Copy every line below that has the word "mkdir" in it.

» **ENTRIES SUPPLIED**
◆ ◆ ◆ ◆ ◆
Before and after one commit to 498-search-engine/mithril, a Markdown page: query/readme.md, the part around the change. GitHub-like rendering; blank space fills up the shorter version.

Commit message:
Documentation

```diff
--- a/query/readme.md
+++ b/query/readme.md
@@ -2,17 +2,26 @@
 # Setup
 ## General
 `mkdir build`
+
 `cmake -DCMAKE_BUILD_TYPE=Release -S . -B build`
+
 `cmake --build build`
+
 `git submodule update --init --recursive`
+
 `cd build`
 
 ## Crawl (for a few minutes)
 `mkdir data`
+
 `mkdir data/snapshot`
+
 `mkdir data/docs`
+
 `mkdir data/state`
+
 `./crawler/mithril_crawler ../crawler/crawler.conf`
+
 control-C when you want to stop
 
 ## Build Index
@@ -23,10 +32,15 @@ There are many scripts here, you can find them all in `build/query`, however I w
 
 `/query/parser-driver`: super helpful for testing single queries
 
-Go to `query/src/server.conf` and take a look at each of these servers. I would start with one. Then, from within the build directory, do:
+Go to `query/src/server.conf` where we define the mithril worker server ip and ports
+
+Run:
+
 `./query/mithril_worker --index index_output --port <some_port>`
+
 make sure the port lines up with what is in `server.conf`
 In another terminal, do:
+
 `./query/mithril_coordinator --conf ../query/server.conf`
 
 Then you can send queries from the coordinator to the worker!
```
◆ ◆ ◆ ◆ ◆
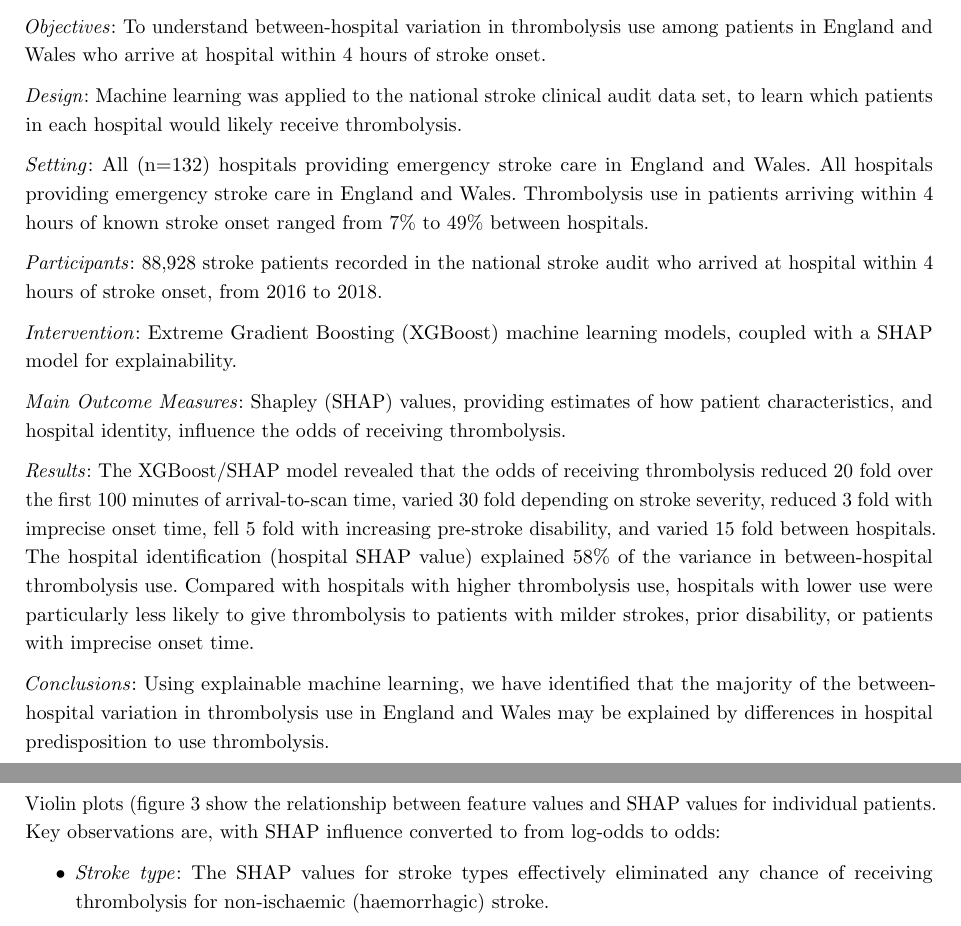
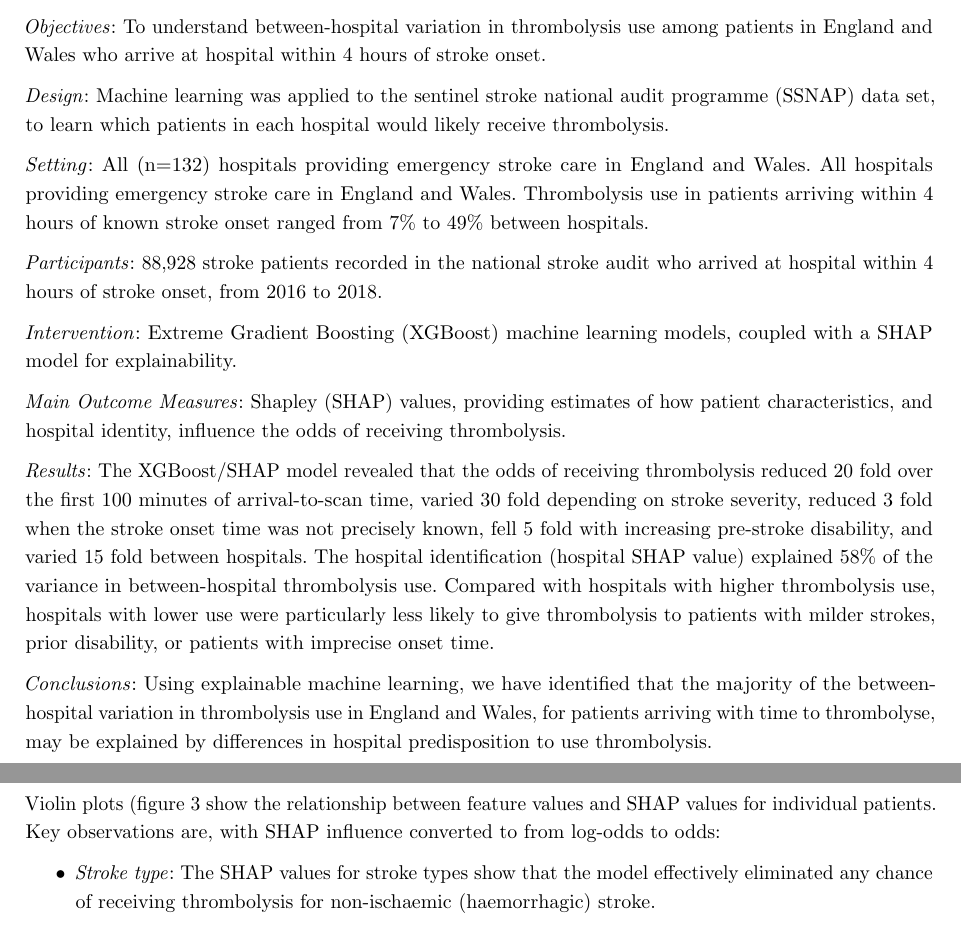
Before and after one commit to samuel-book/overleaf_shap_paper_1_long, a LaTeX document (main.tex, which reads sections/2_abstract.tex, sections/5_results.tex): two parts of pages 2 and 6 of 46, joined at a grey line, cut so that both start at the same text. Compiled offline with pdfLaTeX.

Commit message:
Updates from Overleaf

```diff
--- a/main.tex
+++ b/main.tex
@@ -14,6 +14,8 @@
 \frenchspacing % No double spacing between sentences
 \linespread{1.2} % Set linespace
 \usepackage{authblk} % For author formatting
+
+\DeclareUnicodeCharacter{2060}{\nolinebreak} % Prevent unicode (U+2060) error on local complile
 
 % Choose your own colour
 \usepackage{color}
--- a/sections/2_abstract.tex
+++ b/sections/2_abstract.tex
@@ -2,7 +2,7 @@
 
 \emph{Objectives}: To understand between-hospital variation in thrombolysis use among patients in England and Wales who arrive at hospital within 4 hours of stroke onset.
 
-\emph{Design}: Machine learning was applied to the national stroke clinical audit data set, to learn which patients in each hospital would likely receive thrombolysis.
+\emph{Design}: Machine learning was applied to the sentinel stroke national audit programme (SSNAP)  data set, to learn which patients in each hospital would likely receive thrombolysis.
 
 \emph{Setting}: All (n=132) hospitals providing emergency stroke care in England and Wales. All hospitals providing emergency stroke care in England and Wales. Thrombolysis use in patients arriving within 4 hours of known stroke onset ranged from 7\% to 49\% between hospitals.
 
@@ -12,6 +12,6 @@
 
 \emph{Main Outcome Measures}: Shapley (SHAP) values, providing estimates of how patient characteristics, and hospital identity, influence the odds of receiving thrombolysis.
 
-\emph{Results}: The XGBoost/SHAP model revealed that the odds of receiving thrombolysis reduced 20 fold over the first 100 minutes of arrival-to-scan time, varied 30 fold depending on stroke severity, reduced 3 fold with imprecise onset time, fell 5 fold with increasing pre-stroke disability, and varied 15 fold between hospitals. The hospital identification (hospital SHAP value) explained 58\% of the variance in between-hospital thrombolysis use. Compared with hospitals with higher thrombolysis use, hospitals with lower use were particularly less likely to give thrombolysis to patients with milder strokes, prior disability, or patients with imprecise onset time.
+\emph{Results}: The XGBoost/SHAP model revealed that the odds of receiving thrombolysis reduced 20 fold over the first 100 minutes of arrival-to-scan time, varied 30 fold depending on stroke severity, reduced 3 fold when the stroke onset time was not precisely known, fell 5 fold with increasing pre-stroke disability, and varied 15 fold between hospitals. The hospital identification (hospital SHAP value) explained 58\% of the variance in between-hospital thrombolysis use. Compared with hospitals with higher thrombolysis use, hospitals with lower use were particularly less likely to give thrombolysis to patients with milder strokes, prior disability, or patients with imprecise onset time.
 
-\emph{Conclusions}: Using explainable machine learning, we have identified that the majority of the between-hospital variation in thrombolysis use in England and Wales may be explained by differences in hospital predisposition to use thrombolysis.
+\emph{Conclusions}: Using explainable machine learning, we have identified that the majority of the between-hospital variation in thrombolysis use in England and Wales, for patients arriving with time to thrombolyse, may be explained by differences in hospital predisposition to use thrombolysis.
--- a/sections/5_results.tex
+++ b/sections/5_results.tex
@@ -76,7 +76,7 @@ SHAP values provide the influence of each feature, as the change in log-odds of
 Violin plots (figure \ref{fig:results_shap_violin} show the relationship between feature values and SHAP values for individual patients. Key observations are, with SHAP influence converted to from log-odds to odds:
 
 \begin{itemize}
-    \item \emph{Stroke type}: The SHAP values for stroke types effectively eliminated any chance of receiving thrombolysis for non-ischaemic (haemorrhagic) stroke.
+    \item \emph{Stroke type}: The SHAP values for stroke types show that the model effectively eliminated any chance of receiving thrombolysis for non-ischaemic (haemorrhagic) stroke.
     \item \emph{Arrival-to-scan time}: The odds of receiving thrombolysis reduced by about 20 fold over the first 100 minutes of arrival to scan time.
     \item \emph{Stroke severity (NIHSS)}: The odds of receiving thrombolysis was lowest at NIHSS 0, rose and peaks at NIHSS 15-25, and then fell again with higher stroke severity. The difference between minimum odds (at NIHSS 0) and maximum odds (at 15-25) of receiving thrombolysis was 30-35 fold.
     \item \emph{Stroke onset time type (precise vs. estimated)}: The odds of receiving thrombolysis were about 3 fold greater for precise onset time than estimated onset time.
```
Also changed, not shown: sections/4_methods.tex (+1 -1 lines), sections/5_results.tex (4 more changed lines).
◆ ◆ ◆ ◆ ◆
» **ANSWER AREA**
 `mkdir build`
 `mkdir data`
 `mkdir data/snapshot`
 `mkdir data/docs`
 `mkdir data/state`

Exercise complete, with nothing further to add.